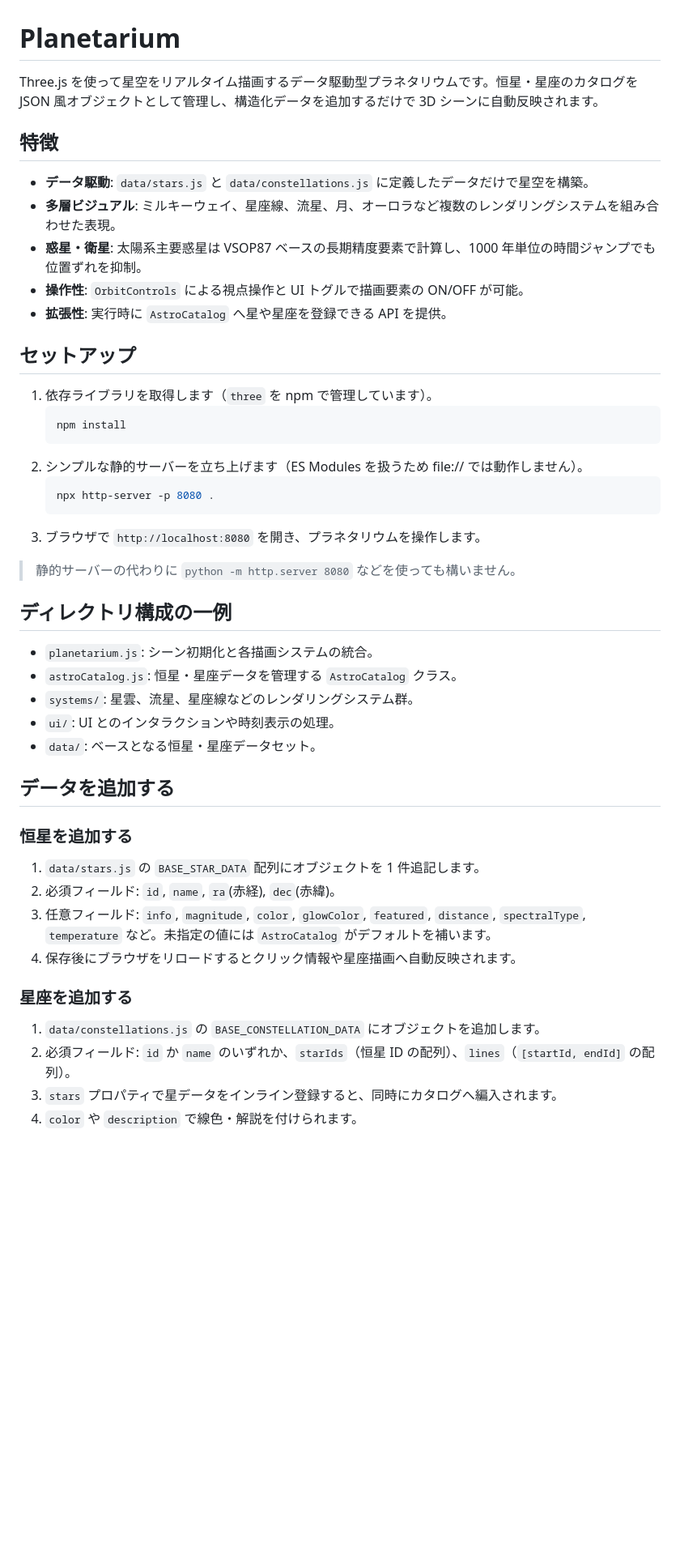
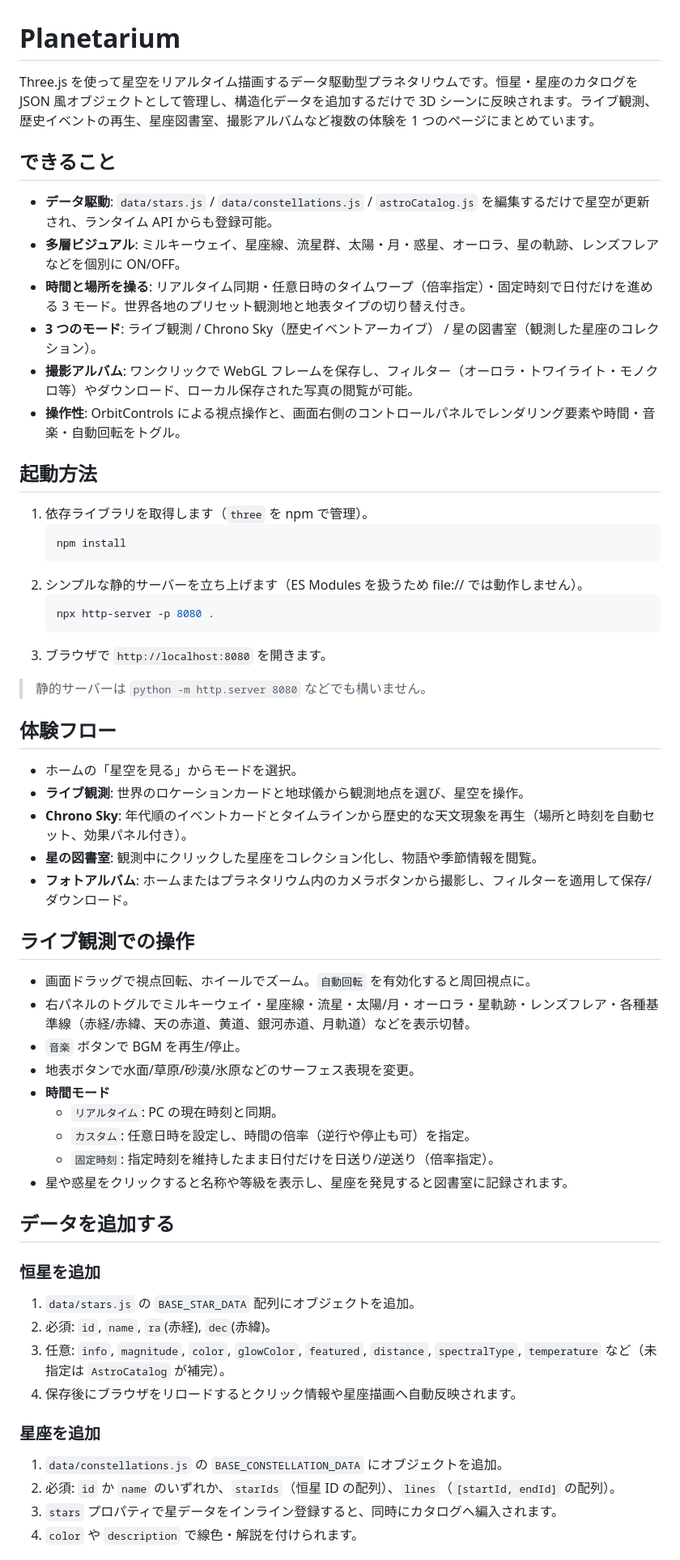
Before and after one commit to macro2718/Planetarium, a Markdown page: README.md, the part around one of its changes. Shown at 81% size. Drawn GitHub-style; blank space fills up the shorter version.

Commit message:
renew  readme

````diff
--- a/README.md
+++ b/README.md
@@ -1,16 +1,17 @@
 # Planetarium
 
-Three.js を使って星空をリアルタイム描画するデータ駆動型プラネタリウムです。恒星・星座のカタログを JSON 風オブジェクトとして管理し、構造化データを追加するだけで 3D シーンに自動反映されます。
+Three.js を使って星空をリアルタイム描画するデータ駆動型プラネタリウムです。恒星・星座のカタログを JSON 風オブジェクトとして管理し、構造化データを追加するだけで 3D シーンに反映されます。ライブ観測、歴史イベントの再生、星座図書室、撮影アルバムなど複数の体験を 1 つのページにまとめています。
 
-## 特徴
-- **データ駆動**: `data/stars.js` と `data/constellations.js` に定義したデータだけで星空を構築。
-- **多層ビジュアル**: ミルキーウェイ、星座線、流星、月、オーロラなど複数のレンダリングシステムを組み合わせた表現。
-- **惑星・衛星**: 太陽系主要惑星は VSOP87 ベースの長期精度要素で計算し、1000 年単位の時間ジャンプでも位置ずれを抑制。
-- **操作性**: `OrbitControls` による視点操作と UI トグルで描画要素の ON/OFF が可能。
-- **拡張性**: 実行時に `AstroCatalog` へ星や星座を登録できる API を提供。
+## できること
+- **データ駆動**: `data/stars.js` / `data/constellations.js` / `astroCatalog.js` を編集するだけで星空が更新され、ランタイム API からも登録可能。
+- **多層ビジュアル**: ミルキーウェイ、星座線、流星群、太陽・月・惑星、オーロラ、星の軌跡、レンズフレアなどを個別に ON/OFF。
+- **時間と場所を操る**: リアルタイム同期・任意日時のタイムワープ（倍率指定）・固定時刻で日付だけを進める 3 モード。世界各地のプリセット観測地と地表タイプの切り替え付き。
+- **3 つのモード**: ライブ観測 / Chrono Sky（歴史イベントアーカイブ） / 星の図書室（観測した星座のコレクション）。
+- **撮影アルバム**: ワンクリックで WebGL フレームを保存し、フィルター（オーロラ・トワイライト・モノクロ等）やダウンロード、ローカル保存された写真の閲覧が可能。
+- **操作性**: OrbitControls による視点操作と、画面右側のコントロールパネルでレンダリング要素や時間・音楽・自動回転をトグル。
 
-## セットアップ
-1. 依存ライブラリを取得します（`three` を npm で管理しています）。
+## 起動方法
+1. 依存ライブラリを取得します（`three` を npm で管理）。
    ```bash
    npm install
    ```
@@ -18,27 +19,38 @@ Three.js を使って星空をリアルタイム描画するデータ駆動型
    ```bash
    npx http-server -p 8080 .
    ```
-3. ブラウザで `http://localhost:8080` を開き、プラネタリウムを操作します。
+3. ブラウザで `http://localhost:8080` を開きます。
 
-> 静的サーバーの代わりに `python -m http.server 8080` などを使っても構いません。
+> 静的サーバーは `python -m http.server 8080` などでも構いません。
 
-## ディレクトリ構成の一例
-- `planetarium.js`: シーン初期化と各描画システムの統合。
-- `astroCatalog.js`: 恒星・星座データを管理する `AstroCatalog` クラス。
-- `systems/`: 星雲、流星、星座線などのレンダリングシステム群。
-- `ui/`: UI とのインタラクションや時刻表示の処理。
-- `data/`: ベースとなる恒星・星座データセット。
+## 体験フロー
+- ホームの「星空を見る」からモードを選択。
+- **ライブ観測**: 世界のロケーションカードと地球儀から観測地点を選び、星空を操作。
+- **Chrono Sky**: 年代順のイベントカードとタイムラインから歴史的な天文現象を再生（場所と時刻を自動セット、効果パネル付き）。
+- **星の図書室**: 観測中にクリックした星座をコレクション化し、物語や季節情報を閲覧。
+- **フォトアルバム**: ホームまたはプラネタリウム内のカメラボタンから撮影し、フィルターを適用して保存/ダウンロード。
+
+## ライブ観測での操作
+- 画面ドラッグで視点回転、ホイールでズーム。`自動回転` を有効化すると周回視点に。
+- 右パネルのトグルでミルキーウェイ・星座線・流星・太陽/月・オーロラ・星軌跡・レンズフレア・各種基準線（赤経/赤緯、天の赤道、黄道、銀河赤道、月軌道）などを表示切替。
+- `音楽` ボタンで BGM を再生/停止。
+- 地表ボタンで水面/草原/砂漠/氷原などのサーフェス表現を変更。
+- **時間モード**
+  - `リアルタイム`: PC の現在時刻と同期。
+  - `カスタム`: 任意日時を設定し、時間の倍率（逆行や停止も可）を指定。
+  - `固定時刻`: 指定時刻を維持したまま日付だけを日送り/逆送り（倍率指定）。
+- 星や惑星をクリックすると名称や等級を表示し、星座を発見すると図書室に記録されます。
 
 ## データを追加する
-### 恒星を追加する
-1. `data/stars.js` の `BASE_STAR_DATA` 配列にオブジェクトを 1 件追記します。
-2. 必須フィールド: `id`, `name`, `ra`(赤経), `dec`(赤緯)。
-3. 任意フィールド: `info`, `magnitude`, `color`, `glowColor`, `featured`, `distance`, `spectralType`, `temperature` など。未指定の値には `AstroCatalog` がデフォルトを補います。
+### 恒星を追加
+1. `data/stars.js` の `BASE_STAR_DATA` 配列にオブジェクトを追加。
+2. 必須: `id`, `name`, `ra`(赤経), `dec`(赤緯)。
+3. 任意: `info`, `magnitude`, `color`, `glowColor`, `featured`, `distance`, `spectralType`, `temperature` など（未指定は `AstroCatalog` が補完）。
 4. 保存後にブラウザをリロードするとクリック情報や星座描画へ自動反映されます。
 
-### 星座を追加する
-1. `data/constellations.js` の `BASE_CONSTELLATION_DATA` にオブジェクトを追加します。
-2. 必須フィールド: `id` か `name` のいずれか、`starIds`（恒星 ID の配列）、`lines`（`[startId, endId]` の配列）。
+### 星座を追加
+1. `data/constellations.js` の `BASE_CONSTELLATION_DATA` にオブジェクトを追加。
+2. 必須: `id` か `name` のいずれか、`starIds`（恒星 ID の配列）、`lines`（`[startId, endId]` の配列）。
 3. `stars` プロパティで星データをインライン登録すると、同時にカタログへ編入されます。
 4. `color` や `description` で線色・解説を付けられます。
 
````
Also changed, not shown: other parts of README.md (+18 -4 lines).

-- -- --

Directions — Where a line in the records above includes the string "name", show it.

Solution for this exercise —
-2. 必須フィールド: `id`, `name`, `ra`(赤経), `dec`(赤緯)。
+2. 必須: `id`, `name`, `ra`(赤経), `dec`(赤緯)。
-2. 必須フィールド: `id` か `name` のいずれか、`starIds`（恒星 ID の配列）、`lines`（`[startId, endId]` の配列）。
+2. 必須: `id` か `name` のいずれか、`starIds`（恒星 ID の配列）、`lines`（`[startId, endId]` の配列）。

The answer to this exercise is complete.